“If America does not speak up for human rights in China because of commercial interests, then we lose all moral authority to speak out for human rights any place in the world,” House Speaker Nancy Pelosi (D-Calif.) said prior to the bill’s passage in the House in October.
The crisis in Hong Kong also spilled over into the commercial sector as a growing number of U.S. companies, including Apple, Blizzard, and the National Basketball Association (NBA), came under heavy criticism for allegedly acting to appease the Chinese regime on the issue.
These cases highlighted the chilling effect the communist regime has on free speech across corporate America.
In October, the administration put 28 Chinese public security bureaus and companies, including video surveillance company Hikvision, on a trade blacklist over their involvement in Beijing’s repression in Xinjiang, where an estimated more than 1 million Uyghurs and other Muslim minorities are detained as part of the regime’s purported efforts to fight “extremism.” It also imposed visa restrictions of regime officials complicit in the campaign.

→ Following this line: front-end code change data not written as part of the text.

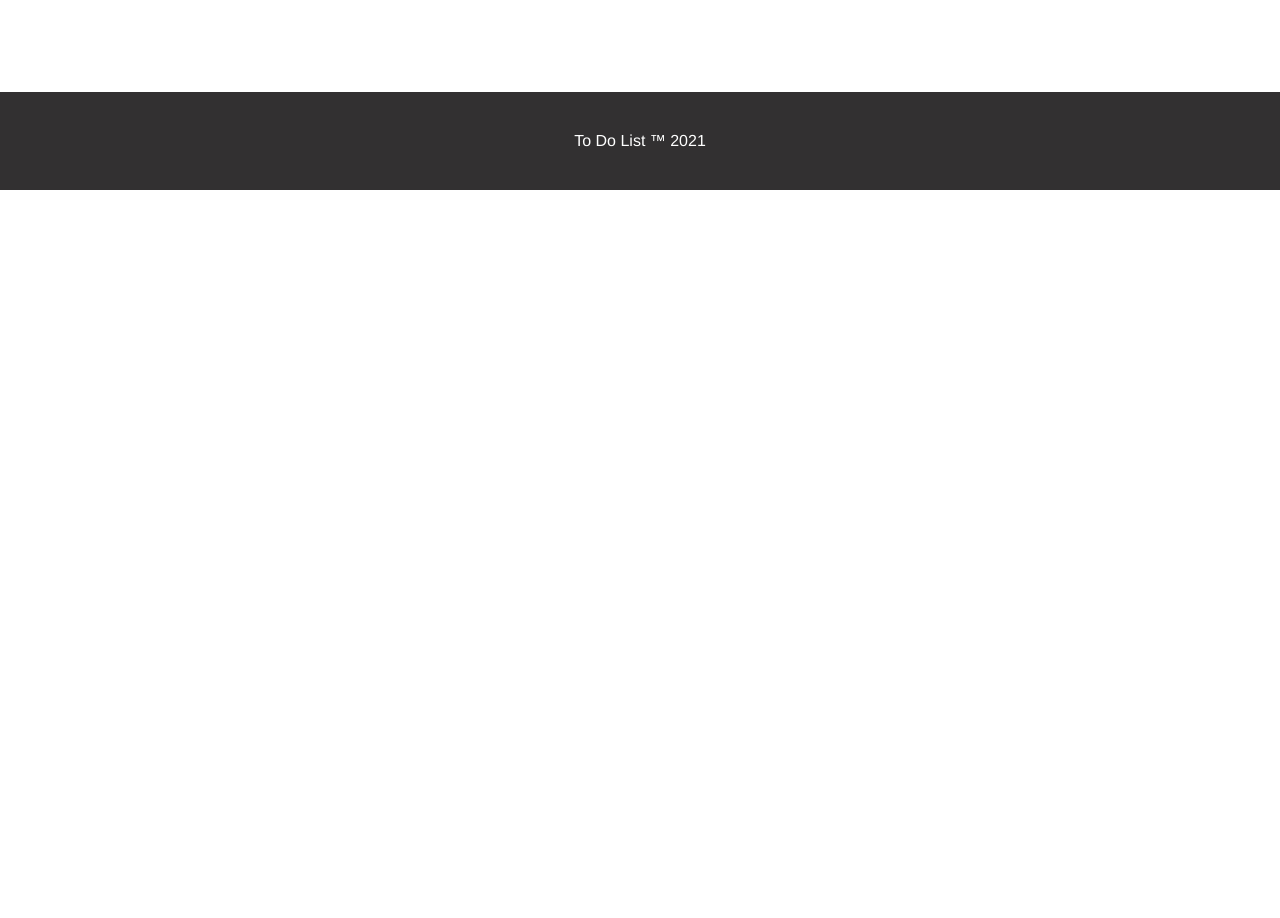
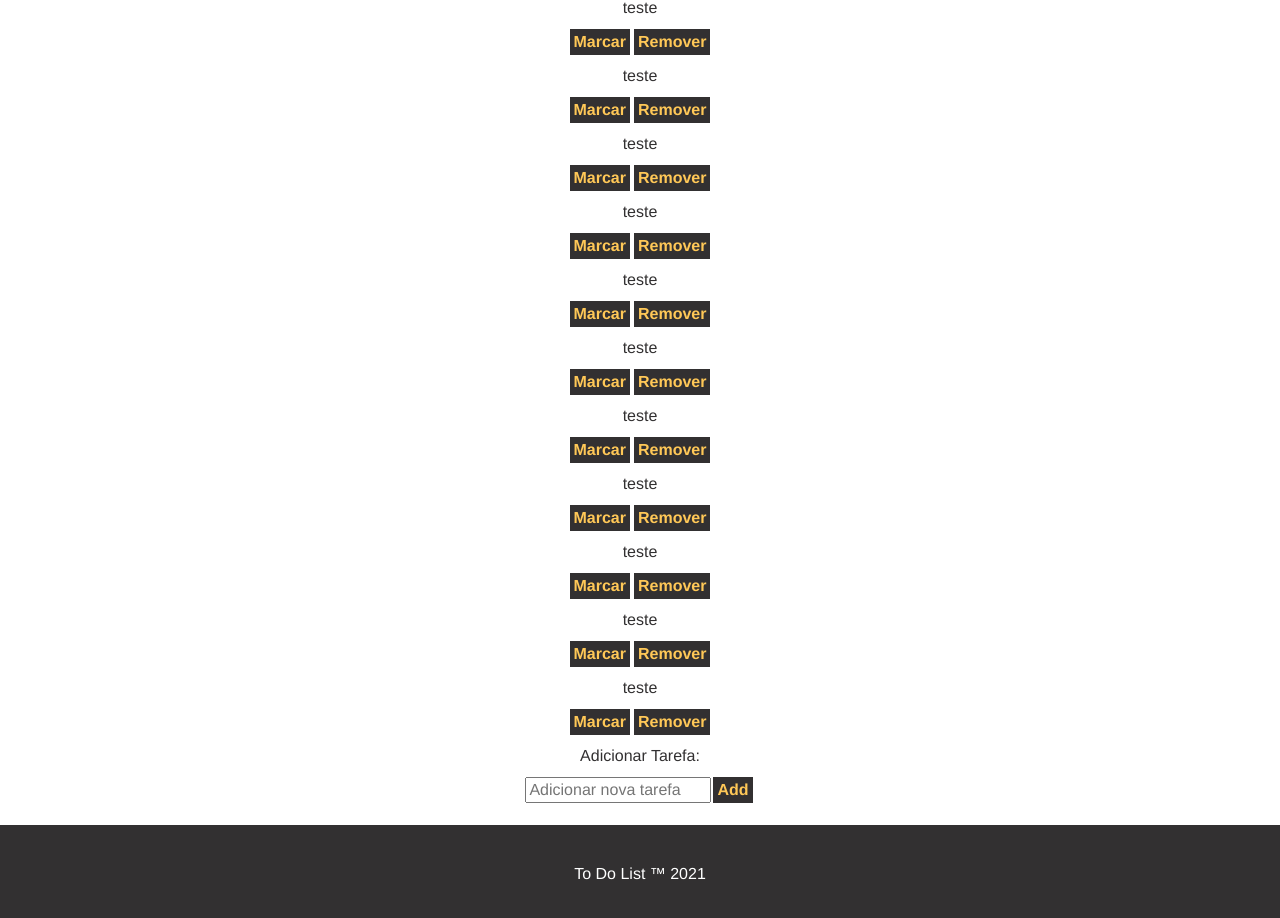
Before and after one commit to Klashiin/todolist, a Vue app: page / in a window 1280 px wide. Shown: the part 560-1478 px from the top of the page. Before the commit the page ends 800 px from the top, so only its background shows below. Built offline with nearby package versions, Linux system fonts and the light colour scheme; data requests are answered from the project's data file.

Commit message:
feat: agora temos uma página que lê e envia dados ao backend e um componente de mensagem fixa na tela yay

```diff
--- a/db/db.json
+++ b/db/db.json
@@ -14,6 +14,71 @@
       "id": 3,
       "task": "Tirar o lixo",
       "checked": false
+    },
+    {
+      "task": "teste",
+      "checked": false,
+      "id": 4
+    },
+    {
+      "task": "teste",
+      "checked": false,
+      "id": 5
+    },
+    {
+      "task": "teste",
+      "checked": false,
+      "id": 6
+    },
+    {
+      "task": "teste",
+      "checked": false,
+      "id": 7
+    },
+    {
+      "task": "teste",
+      "checked": false,
+      "id": 8
+    },
+    {
+      "task": "teste",
+      "checked": false,
+      "id": 9
+    },
+    {
+      "task": "teste",
+      "checked": false,
+      "id": 10
+    },
+    {
+      "task": "teste",
+      "checked": false,
+      "id": 11
+    },
+    {
+      "task": "teste",
+      "checked": false,
+      "id": 12
+    },
+    {
+      "task": "teste",
+      "checked": false,
+      "id": 13
+    },
+    {
+      "task": "teste",
+      "checked": false,
+      "id": 14
+    },
+    {
+      "task": "teste",
+      "checked": false,
+      "id": 15
+    },
+    {
+      "task": "teste",
+      "checked": false,
+      "id": 16
     }
   ]
 }
--- a/src/App.vue
+++ b/src/App.vue
@@ -1,6 +1,6 @@
 <template>
   <Navbar :logo="_logo" :desc="_desc" />
-  <router-view class="content" />
+  <router-view />
   <Footer />
 </template>
 
@@ -27,18 +27,22 @@ export default {
 * {
   font-family: Helvetica, sans-serif;
   margin: 0px;
+  padding: 0px;
+  box-sizing: border-box;
 }
 
 .content {
+  margin: 20px 0px 20px 0px;
+  color: #323031;
+  min-height: 310px;
   text-align: center;
-  color: #084C61;
-  margin-bottom: 500px;
 }
 
 a {
   color: #ffc857;
   text-decoration: none;
-  transition: 250ms;
+  transition: 0.5s;
+  margin: 14px;
 }
 
 a:visited {
@@ -48,4 +52,21 @@ a:visited {
 a:hover {
   color: #ffff;
 }
+
+.botao {
+  margin: 2px;
+  padding: 2px;
+  cursor: pointer;
+  border: 2px solid #323031;
+  background-color: #323031;
+  color: #ffc857;
+  font-weight: bold;
+  font-size: 16px;
+  transition: 0.5s;
+}
+
+.botao:hover {
+  background-color: transparent;
+  color: #323031;
+}
 </style>
--- /dev/null
+++ b/src/components/Lista.vue
@@ -0,0 +1,86 @@
+<template>
+  <Mensagem :msg="_msg" v-show="_msg" />
+  <div v-for="todo in todos" :key="todo.id">
+    <div :class="todo.checked ? 'lista stripped' : 'lista'">
+      {{ todo.task }}
+    </div>
+    <button class="botao" @click="toggle(todo)">
+      {{ todo.checked ? "Desmarcar" : "Marcar" }}
+    </button>
+    <button class="botao">Remover</button>
+  </div>
+  <form @submit="newTask">
+    <div class="container">
+      <label for="newtask">Adicionar Tarefa:</label>
+    </div>
+    <div class="container">
+      <input type="text" id="newtask" name="newtask" v-model="task" placeholder="Adicionar nova tarefa" />
+      <input type="submit" class="botao" value="Add" />
+    </div>
+  </form>
+</template>
+
+<script>
+import Mensagem from "./Mensagem.vue"
+export default {
+  name: "Lista",
+  components: {
+    Mensagem
+  },
+  data() {
+    return {
+      todos: [],
+      task: null,
+      checked: false,
+      _msg: ""
+    };
+  },
+  methods: {
+    toggle(todo) {},
+    async getTodos() {
+      const req = await fetch("http://localhost:3000/todos");
+      const data = await req.json();
+      this.todos = data;
+    },
+    async newTask(e) {
+      e.preventDefault();
+      const data = {
+        task: this.task,
+        checked: this.checked,
+      };
+      const dataJson = JSON.stringify(data);
+      const req = await fetch("http://localhost:3000/todos", {
+        method: "POST",
+        headers: { "Content-Type": "application/json" },
+        body: dataJson,
+      });
+      const res = await req.json();
+      this.task = "";
+      this._msg = "Tarefa adicionada com sucesso.";
+      setTimeout(() => this._msg = "", 4000);
+    },
+  },
+  mounted() {
+    this.getTodos();
+  },
+};
+</script>
+
+<style scoped>
+.lista {
+  margin: 10px;
+}
+
+.stripped {
+  text-decoration: line-through;
+}
+
+.container {
+    margin: 10px 0px 5px 0px;
+}
+
+#newtask {
+  padding: 2px;
+  font-size: 16px;
+}
+</style>
--- /dev/null
+++ b/src/components/Mensagem.vue
@@ -0,0 +1,63 @@
+<template>
+  <div class="msgbox">
+    <span class="closebtn" onclick="this.parentElement.style.display='none';">&times;</span>
+    {{msg}}
+  </div>
+</template>
+
+<script>
+export default {
+  name: "Mensagem",
+  props: {
+      msg: String,
+  }
+};
+</script>
+
+<style scoped>
+.msgbox {
+margin: auto;
+padding: 20px;
+width: 400px;
+min-height: 40px;
+border-left: #323031 solid 8px;
+background-color: #FFC857;
+box-shadow: 1px 4px 4px #555;
+transition: .5s;
+-webkit-animation: fadeIn 1s;
+animation: fadeIn 1s;
+position: fixed;
+z-index: 1;
+left: 0;
+top: 0;
+left: 50%;
+transform: translatex(-50%);
+overflow: auto;
+display: block;
+}
+
+.closebtn {
+  margin-left: 15px;
+  color: #323031;
+  font-weight: bold;
+  float: right;
+  font-size: 22px;
+  line-height: 20px;
+  cursor: pointer;
+  transition: 0.3s;
+}
+
+.closebtn:hover {
+  color: white;
+}
+
+@-webkit-keyframes fadeIn {
+  from {opacity: 0;}
+  to {opacity: 1;}
+}
+
+@keyframes fadeIn {
+  from {opacity: 0;}
+  to {opacity:1 ;}
+}
+</style>
--- a/src/components/Navbar.vue
+++ b/src/components/Navbar.vue
@@ -6,7 +6,7 @@
       </router-link>
     </div>
     <div>
-      <router-link to="/">Home</router-link> |
+      <router-link to="/">Home</router-link>
       <router-link to="/sobre">Sobre</router-link>
     </div>
   </div>
--- a/src/router/index.js
+++ b/src/router/index.js
@@ -5,7 +5,7 @@ const routes = [
   {
     path: '/',
     name: 'Home',
-    component: Home
+    component: () => import(/* webpackChunkName: "Home" */ '../views/Home.vue')
   },
   {
     path: '/sobre',
--- a/src/views/Home.vue
+++ b/src/views/Home.vue
@@ -1,10 +1,17 @@
 <template>
-  <div class="home">
+  <div class="content">
+    <h1>To Do List</h1>
+    <Lista />
   </div>
 </template>
 
 <script>
+import Lista from '../components/Lista.vue'
+
 export default {
   name: 'Home',
+  components: {
+    Lista
+  }
 }
 </script>
--- a/src/views/Sobre.vue
+++ b/src/views/Sobre.vue
@@ -1,5 +1,5 @@
 <template>
-  <div class="sobre">
-    <h1>Sobre o app</h1>
+  <div class="content">
+    <h1>SOBRE O APP</h1>
   </div>
 </template>
```
Lines whose indentation alone changed are shown as unchanged.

Earlier this month, the House overwhelmingly passed the Uyghur Act, which would require the administration to toughen its response to human rights abuses in Xinjiang. A similar bill passed the Senate in September, and Congress is working on a final, reconciled version to send to President Donald Trump for his signature.
The U.S. House of Representatives’ Foreign Affairs Committee on Dec. 18 approved legislation calling for stronger U.S. support for religious and human rights in Tibet, known as the Tibet Policy and Support Act of 2019. The bill is expected to go to the full House for a vote.
As part of the administration’s “Indo-Pacific Strategy,” the United States has continued to strengthen defense and economic partnerships with Asian countries, including Taiwan, Japan, and India, to counter the regime’s hegemonic ambitions in the region.
The Trump administration has increased flyovers by U.S. bombers and U.S. Navy patrols in the South China Sea, a hotly disputed waterway where the Chinese regime has built a network of militarized artificial islands and atolls. U.S. officials have repeatedly denounced Beijing’s military buildup and aggressive tactics in the region, which includes deploying coast guard ships and militia fishing boats to intimidate fishing vessels, and block access to waterways.
In November, the United States, Japan, and Australia unveiled the “Blue Dot Network,” a certification scheme that will set international standards for major infrastructure projects. The plan was seen as a move to address criticisms of the Chinese regime’s “One Belt, One Road” (OBOR, also known as Belt and Road) initiative which has been labeled as creating debt traps for recipient countries.